by Will Reynolds, Artistic Director of Metta Theatre.
Are our organisations Carbon Literate? We face a Climate & Ecological Crisis, and we must feel it in our hearts as well as understand it in our minds.
Last year saw unprecedented flooding in the UK, something that is only going to happen more as our planet warms and weather becomes more extreme. In 2019, new research from Climate Central highlighted to me the direct impact this could have on our industry.
"Many theatres would flood… Southbank Centre, National Theatre, The Bridge"
The pink areas on the map below show where flooding is expected to hit every year in a ‘business as usual’ emissions scenario by 2050. Many major theatres would flood.

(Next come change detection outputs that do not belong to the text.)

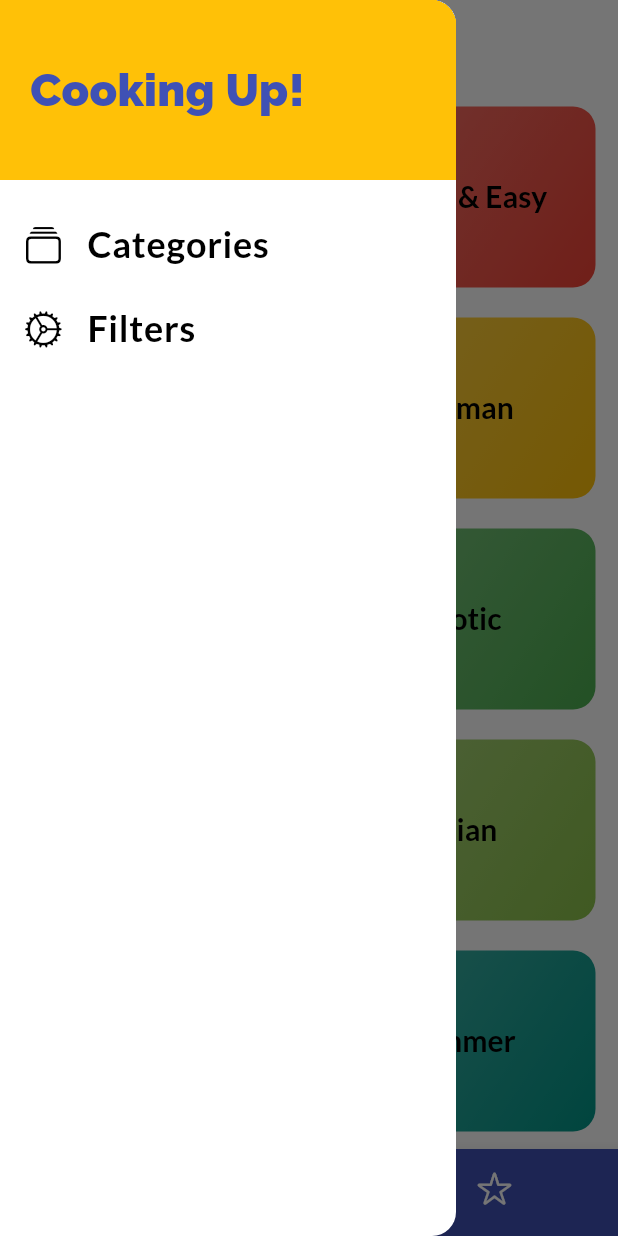
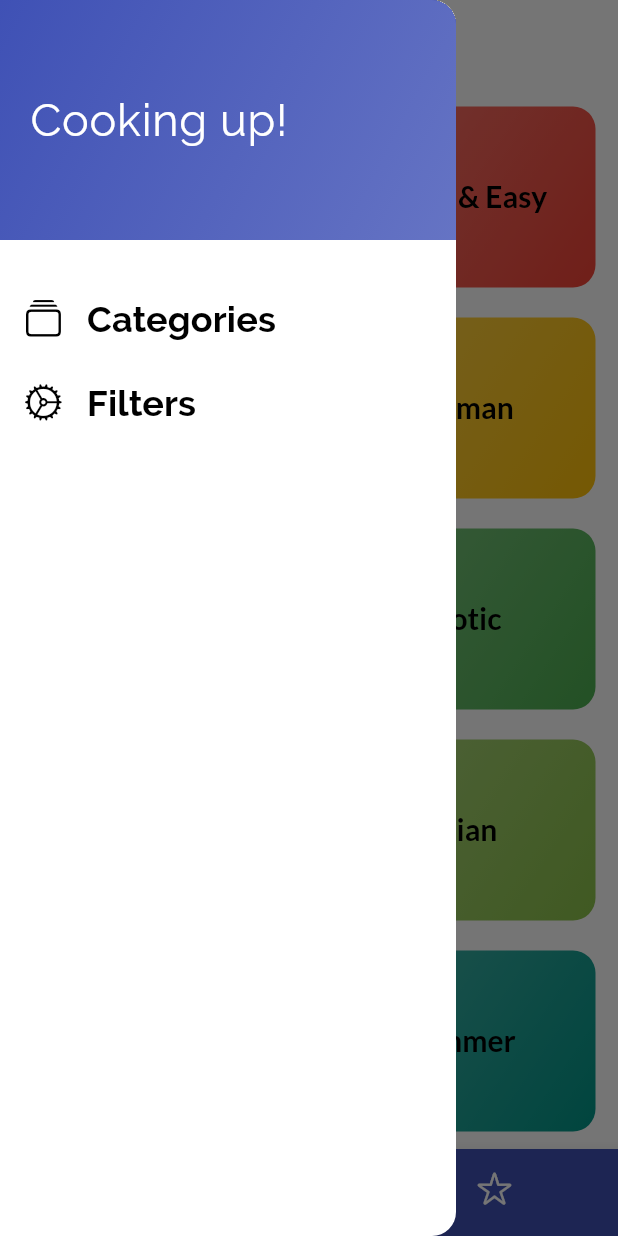
Before and after one commit to JuaniV2002/meals_app, a Flutter app: the screen it shows after launch, with the side drawer open, on a phone screen of 412 x 824 dp. Run offline on Flutter 3.47's test engine with Material 3 defaults, Android fonts, the phone set to English and light mode, and no system bars; our stand-ins replace transparent_image.

Commit message:
newer side drawer

```diff
--- a/lib/screens/tabs_screen.dart
+++ b/lib/screens/tabs_screen.dart
@@ -40,7 +40,7 @@ class _TabsScreenState extends State<TabsScreen> {
       appBar: AppBar(
         title: Text(_pages[_selectedPageIndex]['title'] as String),
       ),
-      drawer: MainDrawer(),
+      drawer: const MainDrawer(),
       body: _pages[_selectedPageIndex]['page'] as Widget,
       bottomNavigationBar: BottomNavigationBar(
         onTap: _selectPage,
--- a/lib/widgets/main_drawer.dart
+++ b/lib/widgets/main_drawer.dart
@@ -1,5 +1,7 @@
 import 'package:flutter/cupertino.dart';
 import 'package:flutter/material.dart';
+import 'package:flutter/widgets.dart';
+import 'package:flutter_complete_guide/screens/categories_screen.dart';
 
 import '/screens/filters_screen.dart';
 
@@ -28,34 +30,65 @@ class MainDrawer extends StatelessWidget {
   Widget build(BuildContext context) {
     return Drawer(
       child: Column(
-        children: <Widget>[
-          Container(
-            height: 120,
-            width: double.infinity,
+        children: [
+          DrawerHeader(
             padding: const EdgeInsets.all(20),
-            alignment: Alignment.centerLeft,
-            color: Theme.of(context).colorScheme.secondary,
-            child: Text(
-              'Cooking Up!',
-              style: TextStyle(
-                fontWeight: FontWeight.w900,
-                fontSize: 30,
-                color: Theme.of(context).primaryColor,
+            decoration: BoxDecoration(
+              gradient: LinearGradient(
+                colors: [
+                  Theme.of(context).colorScheme.primaryContainer,
+                  Theme.of(context)
+                      .colorScheme
+                      .primaryContainer
+                      .withOpacity(0.8),
+                ],
+                begin: Alignment.topLeft,
+                end: Alignment.bottomRight,
               ),
+            ),
+            child: Row(
+              children: [
+                Text(
+                  'Cooking up!',
+                  style: TextStyle(color: Colors.white, fontSize: 30),
+                ),
+              ],
             ),
           ),
           const SizedBox(height: 15),
-          buildListTile(
-            'Categories',
-            CupertinoIcons.rectangle_stack,
-            () {
+          ListTile(
+            leading: Icon(
+              CupertinoIcons.rectangle_stack,
+              size: 26,
+            ),
+            title: Text(
+              'Categories',
+              style: Theme.of(context).textTheme.titleSmall!.copyWith(
+                    color: Theme.of(context).colorScheme.onSurface,
+                    fontSize: 24,
+                    fontFamily: 'Raleway',
+                    fontWeight: FontWeight.bold,
+                  ),
+            ),
+            onTap: () {
               Navigator.of(context).pushReplacementNamed('/');
             },
           ),
-          buildListTile(
-            'Filters',
-            CupertinoIcons.settings,
-            () {
+          ListTile(
+            leading: Icon(
+              CupertinoIcons.settings,
+              size: 26,
+            ),
+            title: Text(
+              'Filters',
+              style: Theme.of(context).textTheme.titleSmall!.copyWith(
+                    color: Theme.of(context).colorScheme.onSurface,
+                    fontSize: 24,
+                    fontFamily: 'Raleway',
+                    fontWeight: FontWeight.bold,
+                  ),
+            ),
+            onTap: () {
               Navigator.of(context)
                   .pushReplacementNamed(FilterScreen.routeName);
             },
```
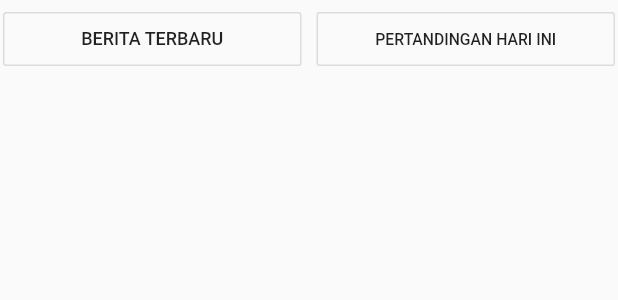
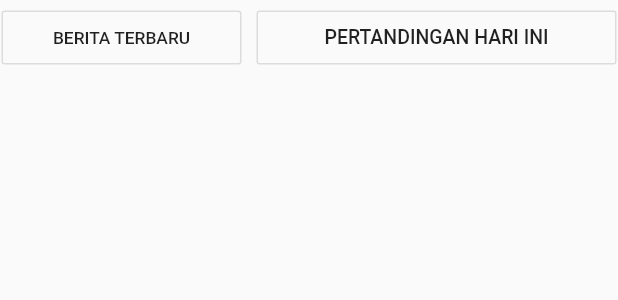
Before and after one commit to polinema-mobile/praktikum-02-layout-web-bola-WahyuIndahp, a Flutter app: the TombolPilihan widget shown alone on an empty page, opened directly, on a phone screen of 412 x 824 dp. Shown: the top 300 px of the screen. Run offline on Flutter 3.47's test engine with Material 2 defaults, Android fonts, the phone set to English and light mode, and no system bars; network calls fail.

Commit message:
Penambahan Penggunaan Flex

```diff
--- a/lib/main.dart
+++ b/lib/main.dart
@@ -28,7 +28,6 @@ class MyApp extends StatelessWidget {
               child: Column(
                 children: [
                   TombolPilihan(),
-                  SizedBox(),
                   BeritaUtama(),
                   SizedBox(
                     height: 10,
--- a/lib/widgetBola/TombolPilihan.dart
+++ b/lib/widgetBola/TombolPilihan.dart
@@ -8,16 +8,17 @@ class TombolPilihan extends StatelessWidget {
   @override
   Widget build(BuildContext context) {
     return Container(
-      margin: EdgeInsets.all(2),
+      margin: EdgeInsets.all(1),
       child: Row(
         mainAxisAlignment: MainAxisAlignment.center,
         children: [
           Expanded(
+              flex: 2,
               child: OutlineButton(
                 onPressed: () {},
                 child: Text(
                   "BERITA TERBARU",
-                  style: TextStyle(fontSize: 12),
+                  style: TextStyle(fontSize: 11.6),
               ),
             ),
           ),
@@ -25,14 +26,16 @@ class TombolPilihan extends StatelessWidget {
             width: 10,
           ),
           Expanded(
+            flex: 3,
               child: OutlineButton(
                 onPressed: () {},
                 child: Text(
                   "PERTANDINGAN HARI INI",
-                  style: TextStyle(fontSize: 10.5),
+                  style: TextStyle(fontSize: 13),
               ),
             ),
           ),
+          SizedBox(),
         ],
       ),
     );
```
Also changed, not shown: lib/BeritaLainnya.dart (+7 -3 lines).
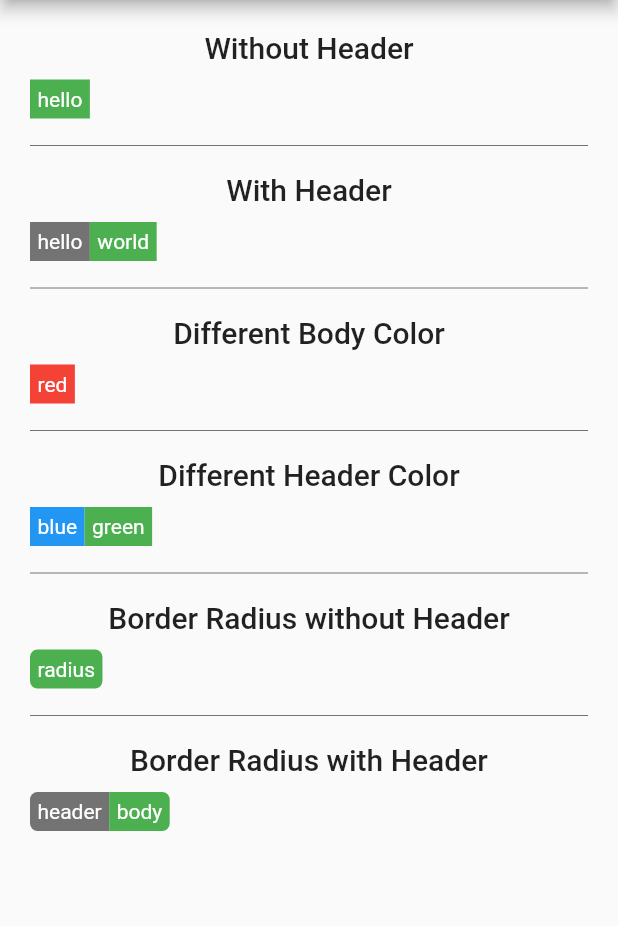
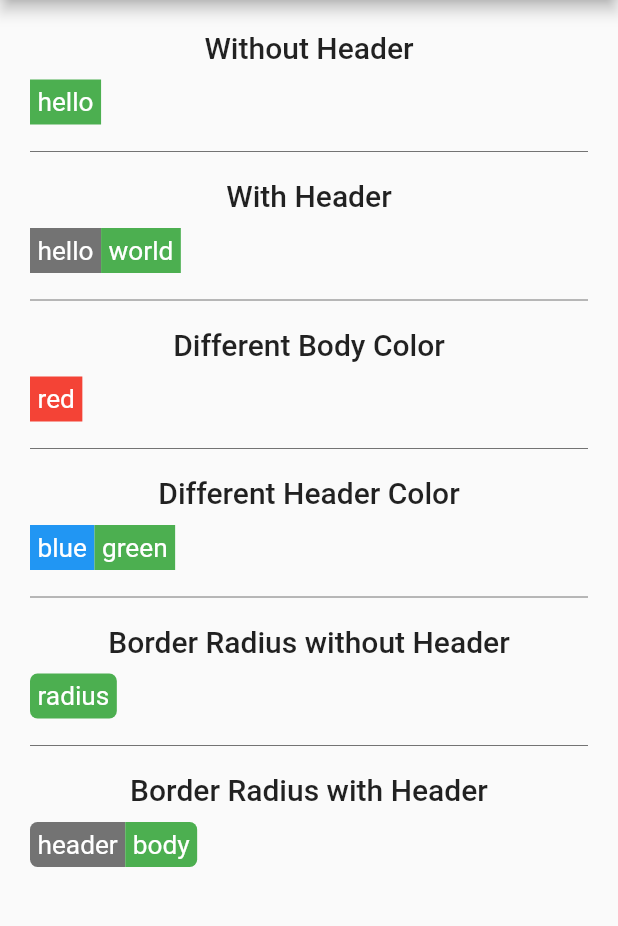
Before and after one commit to erayerdin/metabadge, a Flutter app: the screen it shows after launch, on a phone screen of 412 x 824 dp, the part 84-1010 px from its top. Run offline on Flutter 3.47's test engine with Material 2 defaults, Android fonts, the phone set to English and light mode, and no system bars.

```diff
--- a/lib/src/metabadge.dart
+++ b/lib/src/metabadge.dart
@@ -36,6 +36,7 @@ class Metabadge extends StatelessWidget {
       children: [
         if (header != null)
           Container(
+            height: 30,
             padding: const EdgeInsets.all(5),
             decoration: BoxDecoration(
               color: decoration.headerColor,
@@ -44,9 +45,10 @@ class Metabadge extends StatelessWidget {
                 bottomLeft: Radius.circular(decoration.radius ?? 0),
               ),
             ),
-            child: header,
+            child: FittedBox(child: header),
           ),
         Container(
+          height: 30,
           padding: const EdgeInsets.all(5),
           decoration: BoxDecoration(
             color: decoration.bodyColor,
@@ -57,7 +59,7 @@ class Metabadge extends StatelessWidget {
                     bottomRight: Radius.circular(decoration.radius ?? 0),
                   ),
           ),
-          child: body,
+          child: FittedBox(child: body),
         ),
       ],
     );
```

To name just a few in London alone: The Globe, Old Vic, Young Vic, Chocolate Factory, Southbank Centre, National Theatre, The Bridge… the story will be similar all over the UK.
Touring makes us incredibly vulnerable to extreme weather. Just a couple of years ago the ‘Beast from the East’ came close to stopping one of Metta Theatre's tours from getting started, as the truck carrying our Circus Little Mermaid pushed through heavy snow to Theatre By The Lake. And hotter summers? We all know audience numbers drop when the sun shines and BBQs come out...
This Crisis demands major changes to the way our society lives, works & plays. And what better way to shape, question & support that culture-change than through the arts? Our influence and ability to bring about culture change is enormous.
Not every show needs to be about climate breakdown. But perhaps we do need to model on stage what our future world might look like, what we might like it to look like. As the climate crisis becomes ever more present in audience’s lives the expectation of dealing with it in their arts will only grow.
We keep being told that we can’t continue with ‘business as usual’, so how do make our business unusual? What must our business models look like for this new world?
Metta has formed several exciting new partnerships recently, directly because we started conversations about sustainability. Society tends to put the arts on a moral pedestal; people will soon notice if we're dragging our feet, and there is already huge public demand for radical action. 70% of those polled by the Independent back a much more ambitious net zero target of 2030.
"The ACE report shows £16.5 million saved over the last 7 years by NPO's deploying energy saving measures"
The Business Case for Emissions Reductions
There's a moral case for emissions reductions which I hope is obvious when you see fires tear across Australia; when hurricanes strike Mozambique, or North America, or the Bahamas.
But there’s a simple business case for reducing our emissions too - we need to be resilient to prosper in a more extreme climate.
- Regular ACE funding is already dependant on environmental reporting and policy, and their annual environmental reports tell us of environmental engagement playing a strong part in helping to access other funding.
- Many emissions reductions come from simple efficiencies, and using resources more efficiently generally saves money. The same ACE report shows £16.5 million saved over the last 7 years by NPO's deploying energy saving measures which have brought 35% emissions reductions.
Staying ahead of the curve
- Legislation - We need to look at our operations now, so that we don't get left behind when government policy ramps up and big changes to our economy happen.
- Technology - Renewables are already outpricing fossil fuels. Landfill will become more difficult, and therefore expensive, as we move towards a more circular economy. It never pays to be playing catch up with technology.
- Organisational improvement - ACE reports that ‘environmental practice and carbon literacy are being linked to improvements in other organisational priorities, including team morale and strategic decision-making’.
Science based targets
All ACE funded NPO's must have an Environmental Action Plan. I would go further, and say that we must all put a plan in place, and that those plans must include Science Based Targets to reduce our emissions in line with the IPCC's special 1.5ºC report, i.e. at least 50% reductions by 2030, reaching zero by 2050.
What can be done apart from work on stage raising the issue?
- Visible actions, like removing plastic cups from the bar, planting gardens, beehives on the roof, are often not really that hard, can be artistic acts themselves, and are great conversation starters.
- Publishing your carbon footprint, and how you're reducing it, engages your audience with your core values.
- Share and collaborate with partners and encourage other artists to engage.
- Highlight local initiatives and support local groups with space for meetings and events.
Join A Movement
To finish off, I want to make a plea - a plea to take action, to make your organisation more resilient, to set science-based targets, to talk about the crisis and your efforts against it.
And a plea to do it together: Cultures Declares Emergency has given us an easy way to work together, to share the burden, and to be bold. Check them out, join the declaration, and start taking action!
You can read an extended version of this article here on Metta Theatre's website.